## Task description
Examine each line of the data. Copy those that contain the string "design".

Records for the task Block Start

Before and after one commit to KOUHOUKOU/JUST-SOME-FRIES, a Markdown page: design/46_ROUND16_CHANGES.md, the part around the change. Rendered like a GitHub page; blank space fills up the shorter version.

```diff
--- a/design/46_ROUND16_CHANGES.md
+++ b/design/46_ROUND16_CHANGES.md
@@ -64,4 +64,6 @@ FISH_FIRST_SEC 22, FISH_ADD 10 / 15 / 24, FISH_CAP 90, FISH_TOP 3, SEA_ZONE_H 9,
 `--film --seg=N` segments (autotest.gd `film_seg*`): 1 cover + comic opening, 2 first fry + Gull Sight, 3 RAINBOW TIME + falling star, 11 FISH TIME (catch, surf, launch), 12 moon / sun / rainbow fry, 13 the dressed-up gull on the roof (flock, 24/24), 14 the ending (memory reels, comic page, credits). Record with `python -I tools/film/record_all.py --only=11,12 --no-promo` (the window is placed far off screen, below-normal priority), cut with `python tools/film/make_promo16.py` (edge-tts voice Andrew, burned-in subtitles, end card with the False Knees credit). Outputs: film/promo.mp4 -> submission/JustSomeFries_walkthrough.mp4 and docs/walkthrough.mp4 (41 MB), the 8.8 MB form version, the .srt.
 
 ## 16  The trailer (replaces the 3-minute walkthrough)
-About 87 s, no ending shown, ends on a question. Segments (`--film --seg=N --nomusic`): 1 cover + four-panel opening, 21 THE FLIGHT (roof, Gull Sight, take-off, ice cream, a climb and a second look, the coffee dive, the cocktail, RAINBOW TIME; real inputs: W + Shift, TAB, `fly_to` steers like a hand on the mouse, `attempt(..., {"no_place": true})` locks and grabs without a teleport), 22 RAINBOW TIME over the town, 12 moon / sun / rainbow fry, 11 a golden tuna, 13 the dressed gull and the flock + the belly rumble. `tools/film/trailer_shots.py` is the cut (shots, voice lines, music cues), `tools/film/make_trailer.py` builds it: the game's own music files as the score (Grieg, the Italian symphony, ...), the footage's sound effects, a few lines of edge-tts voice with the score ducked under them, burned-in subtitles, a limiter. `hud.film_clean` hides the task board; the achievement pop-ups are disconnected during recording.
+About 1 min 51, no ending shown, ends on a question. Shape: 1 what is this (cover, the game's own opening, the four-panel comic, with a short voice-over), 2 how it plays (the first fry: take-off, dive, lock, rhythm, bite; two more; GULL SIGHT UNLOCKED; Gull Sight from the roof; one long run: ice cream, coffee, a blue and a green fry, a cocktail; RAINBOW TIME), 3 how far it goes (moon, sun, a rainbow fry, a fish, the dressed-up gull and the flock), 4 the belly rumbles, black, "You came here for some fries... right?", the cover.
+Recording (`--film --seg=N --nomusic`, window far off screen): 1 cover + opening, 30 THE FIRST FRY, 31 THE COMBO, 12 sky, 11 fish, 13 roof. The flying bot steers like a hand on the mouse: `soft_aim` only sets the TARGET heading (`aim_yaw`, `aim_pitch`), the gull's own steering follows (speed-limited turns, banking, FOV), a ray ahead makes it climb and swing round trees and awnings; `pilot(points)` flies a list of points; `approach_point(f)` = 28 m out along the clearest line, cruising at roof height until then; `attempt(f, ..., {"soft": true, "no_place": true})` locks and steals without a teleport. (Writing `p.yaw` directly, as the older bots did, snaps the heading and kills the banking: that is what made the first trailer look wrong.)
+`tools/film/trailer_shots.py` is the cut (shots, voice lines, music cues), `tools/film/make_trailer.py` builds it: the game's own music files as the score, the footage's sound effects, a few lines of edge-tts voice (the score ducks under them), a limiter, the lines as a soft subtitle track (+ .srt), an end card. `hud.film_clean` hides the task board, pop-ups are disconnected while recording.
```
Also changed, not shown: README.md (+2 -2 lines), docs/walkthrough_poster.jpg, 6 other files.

Records for the task Block End

## Response
Before and after one commit to KOUHOUKOU/JUST-SOME-FRIES, a Markdown page: design/46_ROUND16_CHANGES.md, the part around the change. Rendered like a GitHub page; blank space fills up the shorter version.
--- a/design/46_ROUND16_CHANGES.md
+++ b/design/46_ROUND16_CHANGES.md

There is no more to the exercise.